Historian Volker Ullrich, author of Hitler: Ascent, 1889-1939, warns against making such comparisons, saying in 2017:
Drawing lessons from the past for the present is a difficult task, because history never repeats itself. An unreflected comparison between Hitler’s Germany and Trump’s America actually carries the risk of misunderstanding the great differences. I am referring to, for example, the fact that the American Constitution is based on a system of checks and balances, which a man like Trump will hardly be able to eliminate. In addition, its authoritarian powers are hampered by the strength of American civil society and the influence of the great liberal newspapers. In Germany, after the elimination of the Weimar constitution, the equalization of the parties, associations and media, and the establishment of the dictatorship in 1933-1934, there were no longer any opposing forces which could have stifled Hitler’s absolute will to power. (emphasis added).

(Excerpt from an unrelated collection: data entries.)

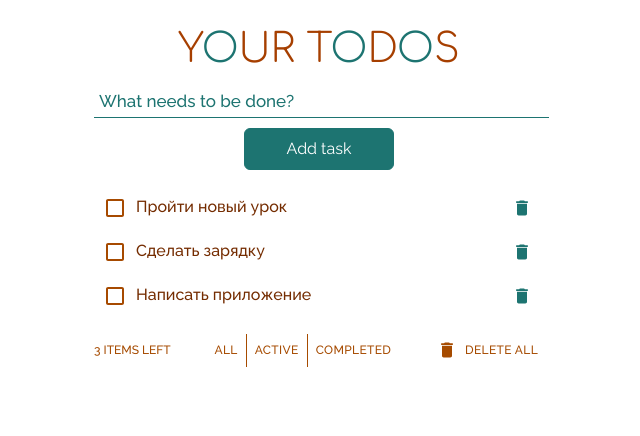
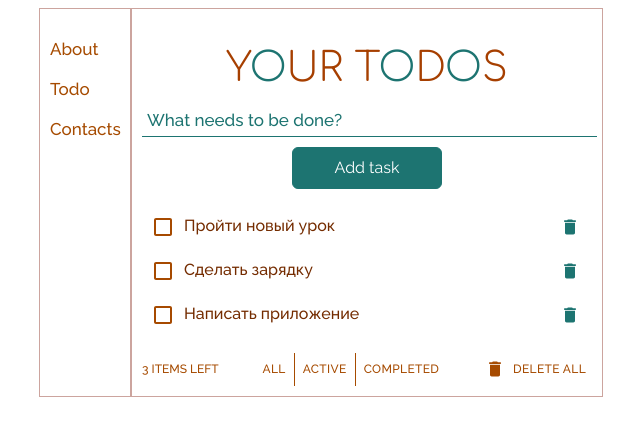
Before and after one commit to WebHeroSchool/tribble-todoapp, a React (Create React App) app: page /todo in a window 1280 px wide. Shown: the top 436 px of the page, without its empty margins (321-961 px from the left). Built offline with nearby package versions, Linux system fonts and the light colour scheme.

Commit message:
Add menu & routing

```diff
--- a/package.json
+++ b/package.json
@@ -9,6 +9,7 @@
     "prop-types": "^15.7.2",
     "react": "^17.0.1",
     "react-dom": "^17.0.1",
+    "react-router-dom": "^5.2.0",
     "react-scripts": "4.0.2",
     "web-vitals": "^1.1.0"
   },
--- /dev/null
+++ b/src/components/About/About.js
@@ -0,0 +1,9 @@
+import React, { useState, useEffect } from 'react';
+
+const About = () => (
+  <div>
+    <h1>About</h1>
+  </div>
+);
+
+export default About;
--- a/src/components/App/App.js
+++ b/src/components/App/App.js
@@ -1,98 +1,39 @@
 import React, { useState, useEffect } from 'react';
+import { BrowserRouter as Router, Route, Link } from 'react-router-dom';
 
-import PropTypes from 'prop-types';
-import InputItem from '../InputItem/InputItem';
-import ItemList from '../ItemList/ItemList';
-import Footer from '../Footer/Footer';
+import Todo from '../Todo/Todo';
+import About from '../About/About';
+import Contacts from '../Contacts/Contacts';
+
 import styles from './App.module.css';
 
-const App = () => {
-  const initialState = {
-    items: [
-      {
-        value: 'Пройти новый урок',
-        isDone: false,
-        id: 1
-      },
-      {
-        value: 'Сделать зарядку',
-        isDone: false,
-        id: 2
-      },
-      {
-        value: 'Написать приложение',
-        isDone: false,
-        id: 3
-      }
-    ],
-    count: 3
-  };
-
-  const [items, setItems] = useState(initialState.items);
-  const [count, setCount] = useState(initialState.count);
-
-  useEffect( () => {
-    console.log('update');
-  });
-
-  useEffect( () => {
-      console.log('mount');
-    }, []);
-
-  const onClickDone = id => {
-    const newItemList = items.map(item => {
-      const newItem = { ...item };
-
-      if (item.id === id) {
-        newItem.isDone = !item.isDone
-      }
-
-      return newItem;
-    });
-
-    setItems(newItemList);
-  };
-
-  const onClickDelete = id => {
-    const newItemList = items.filter(item => item.id !== id);
-
-    setItems(newItemList);
-    setCount(count => count - 1);
-  };
-
-  const onClickAdd = value => {
-    const newItems = [
-      ...items,
-      {
-        value,
-        isDone: false,
-        id: count + 1
-      }
-    ];
-    setItems(newItems);
-    setCount(count => count + 1);
-  };
-
-  return (
+const App = () => (
+  <Router>
     <div className={styles.wrap}>
-      <h1 className={styles.title}>Y
-        <span className={styles.letter}>O</span>
-        UR T
-        <span className={styles.letter}>O</span>
-        D
-        <span className={styles.letter}>O</span>
-        S
-      </h1>
-      <InputItem onClickAdd={onClickAdd} />
-      <ItemList items={items} onClickDone={onClickDone} onClickDelete={onClickDelete} />
-      <Footer count={items.filter(item => !item.isDone).length} />
+      <nav className={styles.menu}>
+        <Link to='/'>
+          <button className={styles.menu__item}>
+            About
+          </button>
+        </Link>
+        <Link to='/todo'>
+          <button className={styles.menu__item}>
+            Todo
+          </button>
+        </Link>
+        <Link to='/contacts'>
+          <button className={styles.menu__item}>
+            Contacts
+          </button>
+        </Link>
+      </nav>
+      <div className={styles.container}>
+        <Route path='/' exact component={About} />
+        <Route path='/todo' component={Todo} />
+        <Route path='/contacts' component={Contacts} />
+      </div>
     </div>
-  )
-};
-
-App.defaultProps = {
-  isDone: false,
-  count: 0
-};
+  </Router>
+);
 
 export default App;
--- a/src/components/App/App.module.css
+++ b/src/components/App/App.module.css
@@ -1,20 +1,31 @@
 .wrap {
+  display: flex;
+  justify-content: space-between;
   margin: auto;
-  width: 450px;
+  width: 560px;
+}
+
+.menu {
+  width: 90px;
+  display: flex;
+  flex-direction: column;
+  justify-content: flex-start;
+  padding-top: 20px;
+  list-style-type: none;
+  border: 1px solid #cca49e;
+}
+
+.menu__item {
+  border: none;
+  padding: 10px;
+  font-size: 17px;
+  background: transparent;
+  text-align: left;
   font-family: 'Raleway', sans-serif;
   font-weight: 500;
   color: #a64b00;
 }
 
-.title {
-  margin-bottom: 5px;
-  text-align: center;
-  font-family: 'Comfortaa', cursive;
-  font-size: 40px;
-  font-weight: 300;
-  color: #a63f00;
+.container {
+  border: 1px solid #cca49e;
 }
-
-.letter {
-  color: #1d7471;
-}
--- /dev/null
+++ b/src/components/Contacts/Contacts.js
@@ -0,0 +1,9 @@
+import React, { useState, useEffect } from 'react';
+
+const Contacts = () => (
+  <div>
+    <h1>Contacts</h1>
+  </div>
+);
+
+export default Contacts;
--- /dev/null
+++ b/src/components/Todo/Todo.js
@@ -0,0 +1,98 @@
+import React, { useState, useEffect } from 'react';
+
+import PropTypes from 'prop-types';
+import InputItem from '../InputItem/InputItem';
+import ItemList from '../ItemList/ItemList';
+import Footer from '../Footer/Footer';
+import styles from './Todo.module.css';
+
+const Todo = () => {
+  const initialState = {
+    items: [
+      {
+        value: 'Пройти новый урок',
+        isDone: false,
+        id: 1
+      },
+      {
+        value: 'Сделать зарядку',
+        isDone: false,
+        id: 2
+      },
+      {
+        value: 'Написать приложение',
+        isDone: false,
+        id: 3
+      }
+    ],
+    count: 3
+  };
+
+  const [items, setItems] = useState(initialState.items);
+  const [count, setCount] = useState(initialState.count);
+
+  useEffect( () => {
+    console.log('update');
+  });
+
+  useEffect( () => {
+      console.log('mount');
+    }, []);
+
+  const onClickDone = id => {
+    const newItemList = items.map(item => {
+      const newItem = { ...item };
+
+      if (item.id === id) {
+        newItem.isDone = !item.isDone
+      }
+
+      return newItem;
+    });
+
+    setItems(newItemList);
+  };
+
+  const onClickDelete = id => {
+    const newItemList = items.filter(item => item.id !== id);
+
+    setItems(newItemList);
+    setCount(count => count - 1);
+  };
+
+  const onClickAdd = value => {
+    const newItems = [
+      ...items,
+      {
+        value,
+        isDone: false,
+        id: count + 1
+      }
+    ];
+    setItems(newItems);
+    setCount(count => count + 1);
+  };
+
+  return (
+    <div className={styles.wrap}>
+      <h1 className={styles.title}>Y
+        <span className={styles.letter}>O</span>
+        UR T
+        <span className={styles.letter}>O</span>
+        D
+        <span className={styles.letter}>O</span>
+        S
+      </h1>
+      <InputItem onClickAdd={onClickAdd} />
+      <ItemList items={items} onClickDone={onClickDone} onClickDelete={onClickDelete} />
+      <Footer count={items.filter(item => !item.isDone).length} />
+    </div>
+  )
+};
+
+Todo.defaultProps = {
+  isDone: false,
+  count: 0
+};
+
+export default Todo;
--- /dev/null
+++ b/src/components/Todo/Todo.module.css
@@ -0,0 +1,21 @@
+.wrap {
+  margin: auto;
+  padding: 10px;
+  width: 450px;
+  font-family: 'Raleway', sans-serif;
+  font-weight: 500;
+  color: #a64b00;
+}
+
+.title {
+  margin-bottom: 5px;
+  text-align: center;
+  font-family: 'Comfortaa', cursive;
+  font-size: 40px;
+  font-weight: 300;
+  color: #a63f00;
+}
+
+.letter {
+  color: #1d7471;
+}
```
Also changed, not shown: 1 other file (tests, documents, lock files or other folders).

I do not have as much faith in America’s system of checks and balances as Ullrich does. Our long, undemocratic history of systematic voter suppression, partisan gerrymandering, and corrupt campaign financing has resulted in elected and appointed lawmakers with no interest in checking or balancing Donald Trump. For evidence, see our GOP-controlled Congress, led by Paul Ryan and Mitch McConnell, and every Republican-appointed Justice on the Supreme Court. These are the Justices who upheld the Muslim travel ban in Trump v. Hawaii and refused to correct partisan gerrymandering in Gill v. Whitford or voter suppression in Husted v. A. Philip Randolph Institute.
Donald Trump’s influence on our highest court will only grow now that Justice Anthony Kennedy has gifted him the opportunity to appoint yet another lifetime Justice. American democracy will suffer the consequences of our undemocratically elected President and the cowardly members of our other branches of the federal government for a long time.
Is there anything we can do about it?
Of course. Vote. Our democratic system is compromised, but elections matter. For a list of upcoming elections in 2018, see this article from The New York Times. The midterm election is on Tuesday, November 6, 2018.
In the meantime, register to vote if you aren’t already, and whether or not you are, double-check your registration well in advance of the next election to make it less likely that the “funny things” that happen to voter rolls will happen to you. I can’t tell you how many times, as a local Judge of Elections, I wasn’t able to find the registration of a would-be voter who has a clear memory of having voted at my precinct before.
Also, call or write your lawmakers, especially your United States Senators, who are responsible for confirming Trump’s appointments to the judiciary. Contact them even if you think you know their position.
It is also important to follow and support civil rights organizations that are actively resisting this administration. The nationals we always hear about are important, but so are state-based and local groups that are using the checks and balances that still exist in our federalist system to defend our democratic institutions and expand civil rights protections. To find law-oriented public interest organizations at the state and local levels, see if your local bar association maintains a directory.
*Images: The top and bottom pictures are scenes from my vacation at my Uncle’s house. Click on the panoramic image at the top to make it bigger (credit to Mr. AMB for taking the picture). My kids tried fishing for the first time on this vacation, and two out of three loved it.